-- Problem description --
Output every line of the material exactly, omitting images.

Material for the task Start Marker

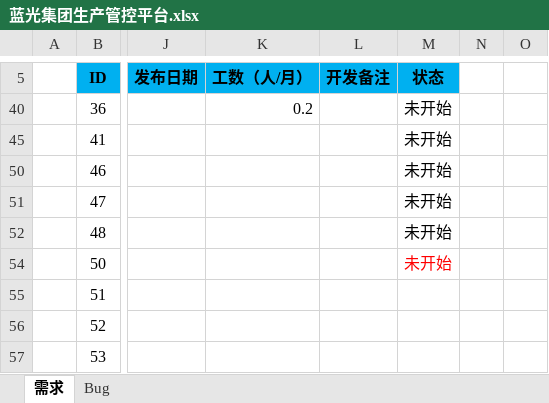
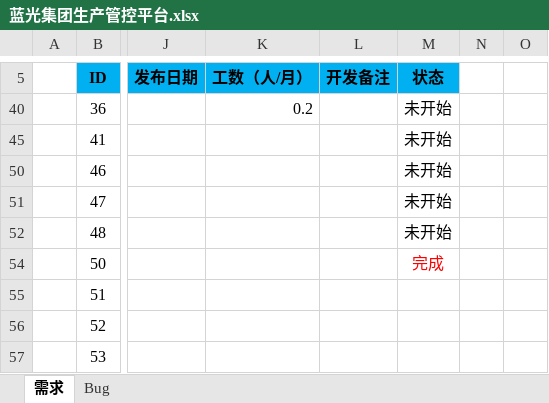
Before and after one commit to Patrick-Wang/BlueRay, an Excel workbook: Documentation/蓝光集团生产管控平台.xlsx, sheet 需求, drawn as a sheet; only a part is shown, gaps mark what is left out; values as stored, in another font and other column widths than the file's, no borders; the diff names each change by its address in the sheet, - before the commit and + after, or states it on an @@ line.

Commit message:
更新Bug和需求状态

```diff
--- a/Documentation/蓝光集团生产管控平台.xlsx (sheet 需求)
+++ b/Documentation/蓝光集团生产管控平台.xlsx (sheet 需求)
-M54 (状态): 未开始
+M54 (状态): 完成
```
Also changed, not shown: sheet Bug.
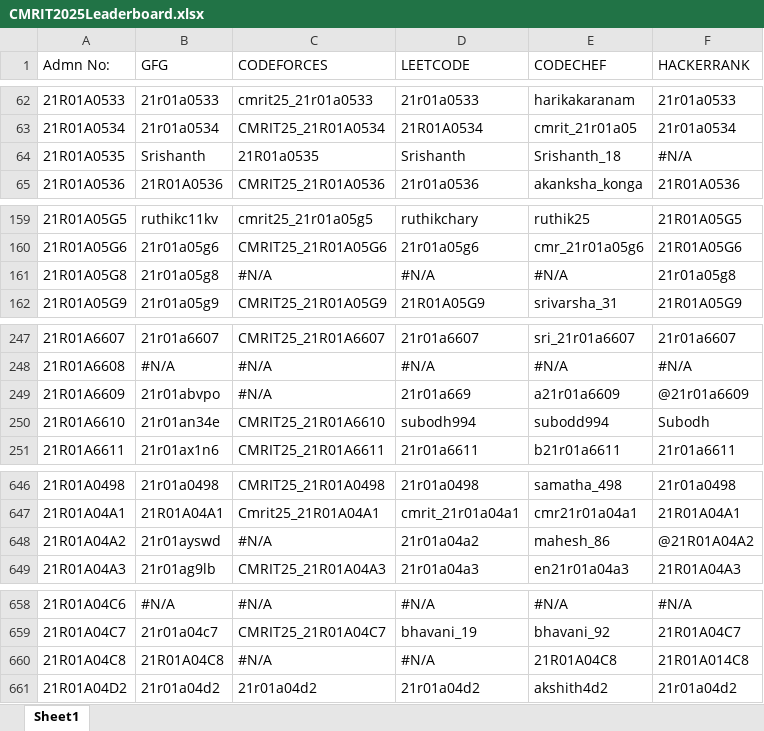
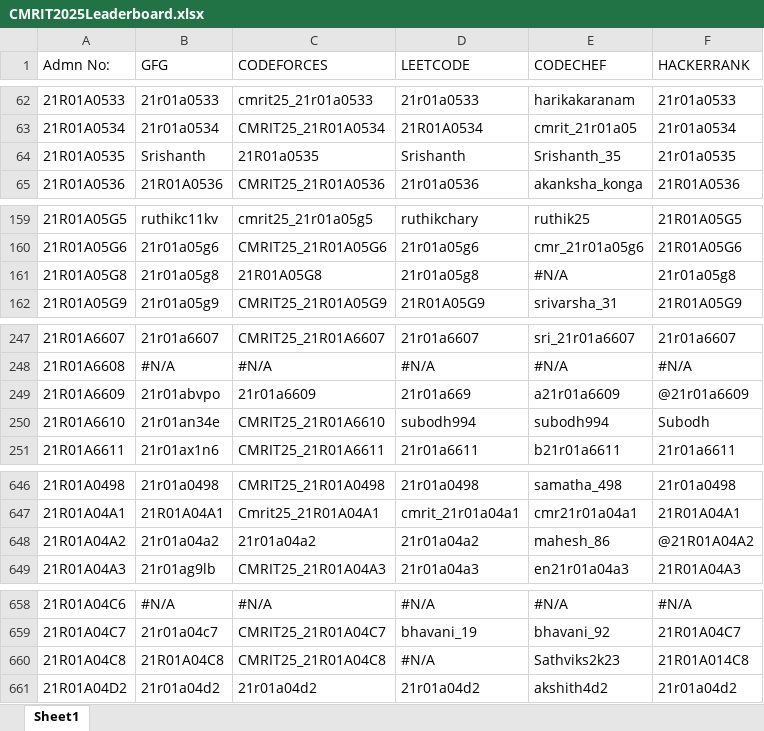
Before and after one commit to gabyah92/CMRIT2025Leaderboard, an Excel workbook: lib/CMRIT2025Leaderboard.xlsx, sheet Sheet1, drawn as a sheet; only a part is shown, gaps mark what is left out; values as stored, in another font and other column widths than the file's, no borders; the diff covers the shown part only; the diff names each change by its address in the sheet, - before the commit and + after, or states it on an @@ line.

```diff
--- a/lib/CMRIT2025Leaderboard.xlsx (sheet Sheet1)
+++ b/lib/CMRIT2025Leaderboard.xlsx (sheet Sheet1)
-E64 (CODECHEF): Srishanth_18
+E64 (CODECHEF): Srishanth_35
-F64 (HACKERRANK): #N/A
+F64 (HACKERRANK): 21r01a0535
-C161 (CODEFORCES): #N/A
+C161 (CODEFORCES): 21R01A05G8
-D161 (LEETCODE): #N/A
+D161 (LEETCODE): 21r01a05g8
-C249 (CODEFORCES): #N/A
+C249 (CODEFORCES): 21r01a6609
-E250 (CODECHEF): subodd994
+E250 (CODECHEF): subodh994
-B648 (GFG): 21r01ayswd
+B648 (GFG): 21r01a04a2
-C648 (CODEFORCES): #N/A
+C648 (CODEFORCES): 21r01a04a2
-C660 (CODEFORCES): #N/A
+C660 (CODEFORCES): CMRIT25_21R01A04C8
-E660 (CODECHEF): 21R01A04C8
+E660 (CODECHEF): Sathviks2k23
```
Also changed, not shown: 57 edited cells elsewhere in this sheet.
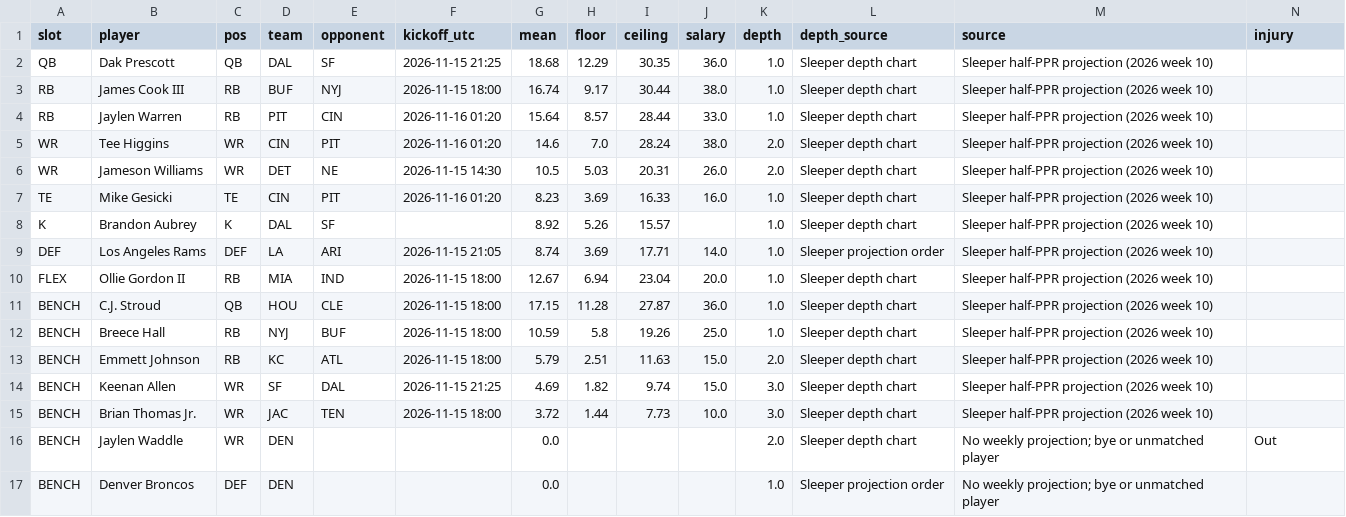
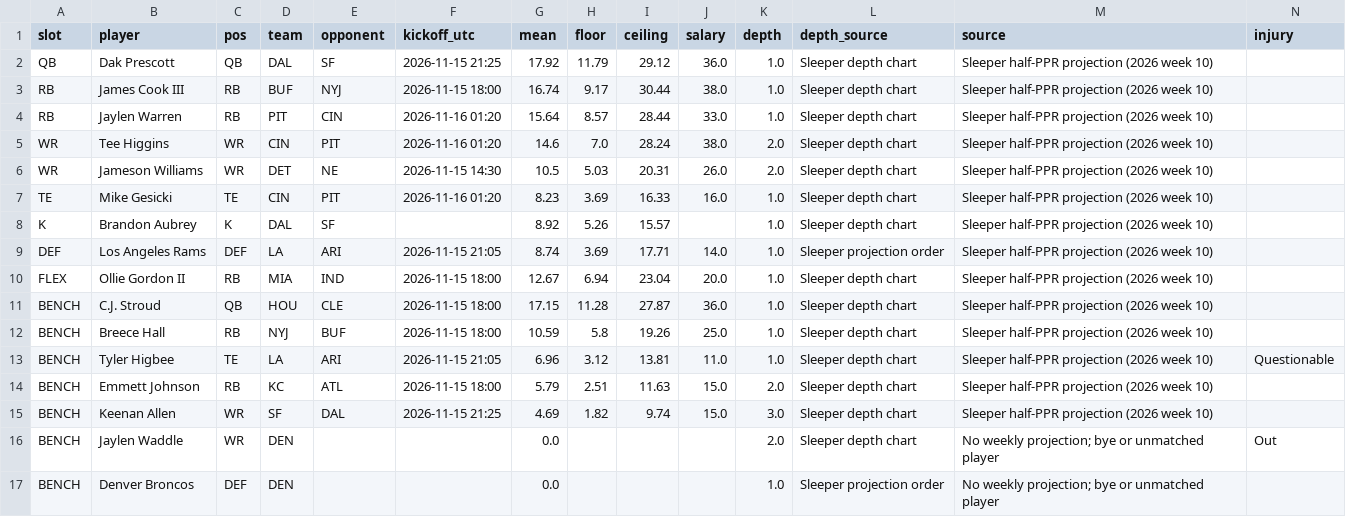
Before and after one commit to Dave356w/-nfl-top25-rankings, a CSV file: site/data/lineup/history/2026-11-13.csv, drawn as a sheet; only a part is shown; removed rows and columns are numbered as before the commit, all else as after; rows hold the shown columns only; the diff names each change by its address in the sheet, - before the commit and + after, or states it on an @@ line.

```diff
--- a/site/data/lineup/history/2026-11-13.csv
+++ b/site/data/lineup/history/2026-11-13.csv
-G2 (mean): 18.68
+G2 (mean): 17.92
-H2 (floor): 12.29
+H2 (floor): 11.79
-I2 (ceiling): 30.35
+I2 (ceiling): 29.12
+row 13: BENCH | Tyler Higbee | TE | LA | ARI | 2026-11-15 21:05 | 6.96 | 3.12 | 13.81 | 11.0 | 1.0 | Sleeper depth chart | Sleeper half-PPR projection (2026 week 10) | Questionable
-row 15: BENCH | Brian Thomas Jr. | WR | JAC | TEN | 2026-11-15 18:00 | 3.72 | 1.44 | 7.73 | 10.0 | 3.0 | Sleeper depth chart | Sleeper half-PPR projection (2026 week 10)
```
Also changed, not shown: site/data/history/2026-11-13.csv, site/data/latest.csv, 26 other files.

Material for the task End Marker

-- Answer section --
Before and after one commit to Patrick-Wang/BlueRay, an Excel workbook: Documentation/蓝光集团生产管控平台.xlsx, sheet 需求, drawn as a sheet; only a part is shown, gaps mark what is left out; values as stored, in another font and other column widths than the file's, no borders; the diff names each change by its address in the sheet, - before the commit and + after, or states it on an @@ line.

Commit message:
更新Bug和需求状态

```diff
--- a/Documentation/蓝光集团生产管控平台.xlsx (sheet 需求)
+++ b/Documentation/蓝光集团生产管控平台.xlsx (sheet 需求)
-M54 (状态): 未开始
+M54 (状态): 完成
```
Also changed, not shown: sheet Bug.
Before and after one commit to gabyah92/CMRIT2025Leaderboard, an Excel workbook: lib/CMRIT2025Leaderboard.xlsx, sheet Sheet1, drawn as a sheet; only a part is shown, gaps mark what is left out; values as stored, in another font and other column widths than the file's, no borders; the diff covers the shown part only; the diff names each change by its address in the sheet, - before the commit and + after, or states it on an @@ line.

```diff
--- a/lib/CMRIT2025Leaderboard.xlsx (sheet Sheet1)
+++ b/lib/CMRIT2025Leaderboard.xlsx (sheet Sheet1)
-E64 (CODECHEF): Srishanth_18
+E64 (CODECHEF): Srishanth_35
-F64 (HACKERRANK): #N/A
+F64 (HACKERRANK): 21r01a0535
-C161 (CODEFORCES): #N/A
+C161 (CODEFORCES): 21R01A05G8
-D161 (LEETCODE): #N/A
+D161 (LEETCODE): 21r01a05g8
-C249 (CODEFORCES): #N/A
+C249 (CODEFORCES): 21r01a6609
-E250 (CODECHEF): subodd994
+E250 (CODECHEF): subodh994
-B648 (GFG): 21r01ayswd
+B648 (GFG): 21r01a04a2
-C648 (CODEFORCES): #N/A
+C648 (CODEFORCES): 21r01a04a2
-C660 (CODEFORCES): #N/A
+C660 (CODEFORCES): CMRIT25_21R01A04C8
-E660 (CODECHEF): 21R01A04C8
+E660 (CODECHEF): Sathviks2k23
```
Also changed, not shown: 57 edited cells elsewhere in this sheet.
Before and after one commit to Dave356w/-nfl-top25-rankings, a CSV file: site/data/lineup/history/2026-11-13.csv, drawn as a sheet; only a part is shown; removed rows and columns are numbered as before the commit, all else as after; rows hold the shown columns only; the diff names each change by its address in the sheet, - before the commit and + after, or states it on an @@ line.

```diff
--- a/site/data/lineup/history/2026-11-13.csv
+++ b/site/data/lineup/history/2026-11-13.csv
-G2 (mean): 18.68
+G2 (mean): 17.92
-H2 (floor): 12.29
+H2 (floor): 11.79
-I2 (ceiling): 30.35
+I2 (ceiling): 29.12
+row 13: BENCH | Tyler Higbee | TE | LA | ARI | 2026-11-15 21:05 | 6.96 | 3.12 | 13.81 | 11.0 | 1.0 | Sleeper depth chart | Sleeper half-PPR projection (2026 week 10) | Questionable
-row 15: BENCH | Brian Thomas Jr. | WR | JAC | TEN | 2026-11-15 18:00 | 3.72 | 1.44 | 7.73 | 10.0 | 3.0 | Sleeper depth chart | Sleeper half-PPR projection (2026 week 10)
```
Also changed, not shown: site/data/history/2026-11-13.csv, site/data/latest.csv, 26 other files.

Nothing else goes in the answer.